  3. Third, decide how you will make the public aware that you are holding your Open House. Here’s what we suggest:
    • Place Classified Advertisements in your local newspaper in the days leading up to the Open House and the morning of the event.
    • Indicate your Open House dates and times on your yard brochures.
    • Indicate your Open House dates and times on your Internet advertisement.
    • Finally, and most importantly, place Open House directional yard signs at all key intersections from the highly traveled routes nearest your house, at each intersection involving a turn toward your house from the major thoroughfares, and in your yard on the day of your event.

Open House Strategies

  1. Have all applicable information about your home clearly displayed with copies of the information available for the potential buyer to take with them.

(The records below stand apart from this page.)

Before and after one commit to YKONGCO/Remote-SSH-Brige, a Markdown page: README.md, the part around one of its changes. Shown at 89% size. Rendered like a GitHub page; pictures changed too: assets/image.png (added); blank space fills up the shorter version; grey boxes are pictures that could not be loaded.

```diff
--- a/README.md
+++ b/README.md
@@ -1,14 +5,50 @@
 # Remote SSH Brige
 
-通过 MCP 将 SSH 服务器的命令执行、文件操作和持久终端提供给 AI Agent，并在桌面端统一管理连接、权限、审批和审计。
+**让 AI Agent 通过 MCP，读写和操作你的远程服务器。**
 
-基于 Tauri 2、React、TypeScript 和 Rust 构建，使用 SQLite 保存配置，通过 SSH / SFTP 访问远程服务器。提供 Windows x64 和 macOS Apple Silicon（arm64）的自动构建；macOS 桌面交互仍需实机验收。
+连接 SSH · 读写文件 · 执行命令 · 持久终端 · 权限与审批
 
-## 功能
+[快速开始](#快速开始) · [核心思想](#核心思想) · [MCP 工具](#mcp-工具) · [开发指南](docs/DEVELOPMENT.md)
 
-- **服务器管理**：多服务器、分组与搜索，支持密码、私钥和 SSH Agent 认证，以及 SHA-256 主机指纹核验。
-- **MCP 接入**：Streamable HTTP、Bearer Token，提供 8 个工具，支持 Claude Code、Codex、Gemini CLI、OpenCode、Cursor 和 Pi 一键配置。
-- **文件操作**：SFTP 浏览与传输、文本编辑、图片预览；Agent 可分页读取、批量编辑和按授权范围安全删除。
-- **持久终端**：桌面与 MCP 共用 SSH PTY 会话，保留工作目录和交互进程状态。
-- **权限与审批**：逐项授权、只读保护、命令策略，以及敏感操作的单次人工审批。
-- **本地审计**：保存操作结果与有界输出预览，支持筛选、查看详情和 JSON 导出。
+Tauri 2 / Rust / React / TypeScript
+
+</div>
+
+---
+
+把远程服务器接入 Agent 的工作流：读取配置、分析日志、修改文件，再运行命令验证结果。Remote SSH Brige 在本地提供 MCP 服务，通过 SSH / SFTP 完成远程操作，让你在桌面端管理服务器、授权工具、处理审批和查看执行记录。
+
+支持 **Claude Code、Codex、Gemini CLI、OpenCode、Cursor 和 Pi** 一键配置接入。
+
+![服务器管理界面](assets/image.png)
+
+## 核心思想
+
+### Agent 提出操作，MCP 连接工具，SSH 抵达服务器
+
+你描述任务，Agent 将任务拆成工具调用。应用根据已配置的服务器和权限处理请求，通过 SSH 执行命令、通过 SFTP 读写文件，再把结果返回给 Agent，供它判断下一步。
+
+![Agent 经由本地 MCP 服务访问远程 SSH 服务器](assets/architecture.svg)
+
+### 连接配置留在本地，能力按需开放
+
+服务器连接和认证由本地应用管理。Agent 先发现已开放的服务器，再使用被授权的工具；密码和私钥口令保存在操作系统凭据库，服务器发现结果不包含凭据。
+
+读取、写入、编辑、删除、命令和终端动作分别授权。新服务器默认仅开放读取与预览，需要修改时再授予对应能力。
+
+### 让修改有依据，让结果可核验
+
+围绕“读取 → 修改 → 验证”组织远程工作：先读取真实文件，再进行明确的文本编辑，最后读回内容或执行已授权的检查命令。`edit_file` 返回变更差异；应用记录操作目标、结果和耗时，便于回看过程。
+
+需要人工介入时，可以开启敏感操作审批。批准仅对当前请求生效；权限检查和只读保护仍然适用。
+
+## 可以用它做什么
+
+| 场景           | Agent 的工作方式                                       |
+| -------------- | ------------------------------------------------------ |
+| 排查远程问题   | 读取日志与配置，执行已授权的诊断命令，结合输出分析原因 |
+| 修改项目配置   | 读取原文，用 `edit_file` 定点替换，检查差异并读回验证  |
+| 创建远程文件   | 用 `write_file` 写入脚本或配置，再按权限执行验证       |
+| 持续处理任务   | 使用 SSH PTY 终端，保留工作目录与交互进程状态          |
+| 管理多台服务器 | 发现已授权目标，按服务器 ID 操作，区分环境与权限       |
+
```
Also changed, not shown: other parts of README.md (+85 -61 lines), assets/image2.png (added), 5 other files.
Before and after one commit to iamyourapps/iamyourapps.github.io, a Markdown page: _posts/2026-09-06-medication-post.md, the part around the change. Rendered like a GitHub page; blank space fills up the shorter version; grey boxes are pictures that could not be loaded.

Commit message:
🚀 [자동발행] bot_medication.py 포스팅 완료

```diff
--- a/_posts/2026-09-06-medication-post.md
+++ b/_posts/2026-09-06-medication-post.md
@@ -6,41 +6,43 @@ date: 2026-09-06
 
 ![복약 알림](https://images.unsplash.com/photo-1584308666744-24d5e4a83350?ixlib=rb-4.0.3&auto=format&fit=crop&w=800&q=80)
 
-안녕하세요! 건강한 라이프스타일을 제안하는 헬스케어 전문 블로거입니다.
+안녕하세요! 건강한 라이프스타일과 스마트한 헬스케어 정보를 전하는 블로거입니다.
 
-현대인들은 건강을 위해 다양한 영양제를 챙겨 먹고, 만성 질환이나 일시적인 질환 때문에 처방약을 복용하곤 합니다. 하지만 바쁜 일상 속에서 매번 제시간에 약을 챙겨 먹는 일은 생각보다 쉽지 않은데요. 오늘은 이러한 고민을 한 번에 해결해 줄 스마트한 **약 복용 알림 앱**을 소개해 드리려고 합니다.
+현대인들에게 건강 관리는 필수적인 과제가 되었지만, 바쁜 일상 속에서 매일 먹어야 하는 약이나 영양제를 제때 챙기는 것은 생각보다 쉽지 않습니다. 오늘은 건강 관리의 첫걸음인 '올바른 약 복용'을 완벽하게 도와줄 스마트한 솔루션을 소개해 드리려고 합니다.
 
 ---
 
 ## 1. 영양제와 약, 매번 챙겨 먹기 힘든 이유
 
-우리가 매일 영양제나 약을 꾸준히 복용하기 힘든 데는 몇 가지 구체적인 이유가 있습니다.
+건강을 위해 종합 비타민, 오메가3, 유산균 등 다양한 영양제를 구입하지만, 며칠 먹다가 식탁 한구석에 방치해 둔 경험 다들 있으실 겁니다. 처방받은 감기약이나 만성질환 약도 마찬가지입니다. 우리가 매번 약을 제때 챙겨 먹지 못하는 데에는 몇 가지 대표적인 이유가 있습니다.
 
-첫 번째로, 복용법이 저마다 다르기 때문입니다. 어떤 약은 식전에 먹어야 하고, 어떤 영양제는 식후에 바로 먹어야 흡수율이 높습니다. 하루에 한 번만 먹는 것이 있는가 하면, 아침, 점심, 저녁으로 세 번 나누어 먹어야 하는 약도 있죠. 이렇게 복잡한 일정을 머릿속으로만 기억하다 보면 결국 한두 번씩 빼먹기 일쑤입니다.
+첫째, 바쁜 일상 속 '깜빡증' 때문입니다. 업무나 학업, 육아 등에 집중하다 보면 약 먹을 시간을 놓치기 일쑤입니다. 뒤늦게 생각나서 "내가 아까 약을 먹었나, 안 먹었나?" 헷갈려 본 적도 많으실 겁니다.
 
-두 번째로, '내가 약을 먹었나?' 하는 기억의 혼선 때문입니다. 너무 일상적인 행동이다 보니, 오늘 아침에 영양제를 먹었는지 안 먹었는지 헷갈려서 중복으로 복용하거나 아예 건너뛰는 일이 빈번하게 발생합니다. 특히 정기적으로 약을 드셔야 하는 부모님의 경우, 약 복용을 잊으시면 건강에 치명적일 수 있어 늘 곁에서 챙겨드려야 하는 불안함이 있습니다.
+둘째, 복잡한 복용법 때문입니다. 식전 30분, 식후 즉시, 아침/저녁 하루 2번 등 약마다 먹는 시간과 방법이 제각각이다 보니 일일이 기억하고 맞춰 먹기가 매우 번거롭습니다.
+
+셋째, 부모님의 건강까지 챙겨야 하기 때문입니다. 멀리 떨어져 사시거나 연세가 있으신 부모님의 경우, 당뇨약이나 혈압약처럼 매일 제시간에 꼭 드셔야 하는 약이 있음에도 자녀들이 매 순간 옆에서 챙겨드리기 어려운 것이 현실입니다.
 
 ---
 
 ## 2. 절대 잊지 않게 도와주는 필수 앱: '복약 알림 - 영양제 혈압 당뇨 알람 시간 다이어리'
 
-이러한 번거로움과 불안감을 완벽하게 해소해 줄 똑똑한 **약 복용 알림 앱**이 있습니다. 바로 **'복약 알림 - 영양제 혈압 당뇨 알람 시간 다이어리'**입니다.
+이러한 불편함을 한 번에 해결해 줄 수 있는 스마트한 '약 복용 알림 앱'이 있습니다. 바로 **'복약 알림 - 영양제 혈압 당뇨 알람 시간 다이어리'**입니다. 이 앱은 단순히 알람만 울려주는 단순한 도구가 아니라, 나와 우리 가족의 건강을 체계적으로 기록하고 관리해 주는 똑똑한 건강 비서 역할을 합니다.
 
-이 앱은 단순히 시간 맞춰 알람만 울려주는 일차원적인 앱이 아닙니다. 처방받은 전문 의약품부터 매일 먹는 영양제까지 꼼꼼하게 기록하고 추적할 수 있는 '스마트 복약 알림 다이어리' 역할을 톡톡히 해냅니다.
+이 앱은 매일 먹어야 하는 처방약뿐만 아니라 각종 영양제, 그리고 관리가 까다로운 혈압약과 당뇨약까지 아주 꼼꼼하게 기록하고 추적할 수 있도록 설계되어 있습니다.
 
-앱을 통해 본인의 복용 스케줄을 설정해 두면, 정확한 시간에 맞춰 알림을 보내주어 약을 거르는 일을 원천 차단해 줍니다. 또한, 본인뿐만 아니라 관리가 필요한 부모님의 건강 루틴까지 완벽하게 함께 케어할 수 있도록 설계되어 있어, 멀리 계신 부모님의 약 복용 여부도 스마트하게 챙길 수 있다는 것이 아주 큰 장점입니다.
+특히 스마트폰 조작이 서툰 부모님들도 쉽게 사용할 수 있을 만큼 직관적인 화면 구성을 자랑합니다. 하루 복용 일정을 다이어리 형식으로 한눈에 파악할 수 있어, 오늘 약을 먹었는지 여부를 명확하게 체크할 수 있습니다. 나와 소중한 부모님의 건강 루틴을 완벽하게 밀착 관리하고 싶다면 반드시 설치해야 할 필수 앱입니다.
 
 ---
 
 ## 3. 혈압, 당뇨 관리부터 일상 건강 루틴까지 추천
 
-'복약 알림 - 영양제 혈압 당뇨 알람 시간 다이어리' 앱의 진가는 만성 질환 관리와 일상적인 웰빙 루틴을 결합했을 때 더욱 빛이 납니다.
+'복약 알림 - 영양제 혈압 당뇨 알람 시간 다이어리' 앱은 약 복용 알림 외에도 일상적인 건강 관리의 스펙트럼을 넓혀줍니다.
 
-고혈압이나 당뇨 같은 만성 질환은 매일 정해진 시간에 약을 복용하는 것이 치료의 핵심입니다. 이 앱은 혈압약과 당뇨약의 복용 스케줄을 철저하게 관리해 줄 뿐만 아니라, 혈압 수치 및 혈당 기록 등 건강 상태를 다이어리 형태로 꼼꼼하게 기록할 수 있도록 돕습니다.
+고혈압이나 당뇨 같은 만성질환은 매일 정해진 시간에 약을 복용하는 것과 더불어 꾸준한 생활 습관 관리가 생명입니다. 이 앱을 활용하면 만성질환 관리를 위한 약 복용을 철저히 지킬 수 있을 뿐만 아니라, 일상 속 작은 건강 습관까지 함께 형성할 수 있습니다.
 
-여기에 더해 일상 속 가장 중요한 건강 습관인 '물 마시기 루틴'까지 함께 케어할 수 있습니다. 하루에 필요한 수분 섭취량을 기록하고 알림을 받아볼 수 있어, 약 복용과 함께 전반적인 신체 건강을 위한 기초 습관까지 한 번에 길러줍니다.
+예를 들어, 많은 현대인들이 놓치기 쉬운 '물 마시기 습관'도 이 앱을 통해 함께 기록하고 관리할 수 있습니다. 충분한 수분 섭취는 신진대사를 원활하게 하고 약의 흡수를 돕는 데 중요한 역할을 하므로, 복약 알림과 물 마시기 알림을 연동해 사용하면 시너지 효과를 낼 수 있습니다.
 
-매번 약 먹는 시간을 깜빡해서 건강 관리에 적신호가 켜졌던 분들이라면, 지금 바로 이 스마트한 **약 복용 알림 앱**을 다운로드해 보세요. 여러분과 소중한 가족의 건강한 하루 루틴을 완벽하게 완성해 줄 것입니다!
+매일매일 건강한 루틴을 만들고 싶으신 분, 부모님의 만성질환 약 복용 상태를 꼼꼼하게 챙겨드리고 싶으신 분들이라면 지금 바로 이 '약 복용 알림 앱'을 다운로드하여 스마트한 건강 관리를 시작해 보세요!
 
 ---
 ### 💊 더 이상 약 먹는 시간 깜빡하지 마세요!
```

This information can include anything applicable. Date the home was built; neighborhood, school, tax information; utility cost history; key features and benefits of the home; etc. A very good tool to use during Open House events is Neighborhood SnapShots. As we have referenced to you before, these reports provide excellent information about your neighborhood and community.
  2. Consider inviting a reputable mortgage company in your area to have one of their loan originators present at your Open House to offer mortgage loan information and pre-approval to potential homebuyers attending your event.This is a great service to the homebuyer and may sway them to buy your home. You will likely find many mortgage companies in your area interested in participating in your Open House. (The mortgage company might even be willing to help with advertising costs if you reference that the company’s originator will be present. It never hurts to ask!) If you are unable to schedule a loan officer to sit in your open house, make sure you at least provide buyers mortgage forms.
  3. Have all curtains and blinds open to highlight your windows and the natural light your home receives.
  4. Have all lights on to create a very bright environment.
  5. Consider boiling potpourri or bringing cinnamon sticks in apple juice to just below a boil to create a pleasant aroma in your home. But don’t let it burn! In this case, less is more, don’t overdo scenting your home.
  6. Make sure that all areas of your home look neat and organized. This includes the basement, closets, and garage.
  7. Set a vase of fresh flowers in a visible location.
  8. Set the kitchen or dining room table as you would for company coming for dinner.
  9. Display a sign-in notebook or a simple sheet of paper so that you can collect information to contact a potential buyer at a later time to get their impression of your home.
  10. Make sure all pets are secured and out of the main areas of the home. You may love your pet, but not all people will.
  11. Soft background music is a nice touch and highlights any sound system that you might have in the home.
  12. Candles placed in various locations also add a nice ambiance to your home.

Notes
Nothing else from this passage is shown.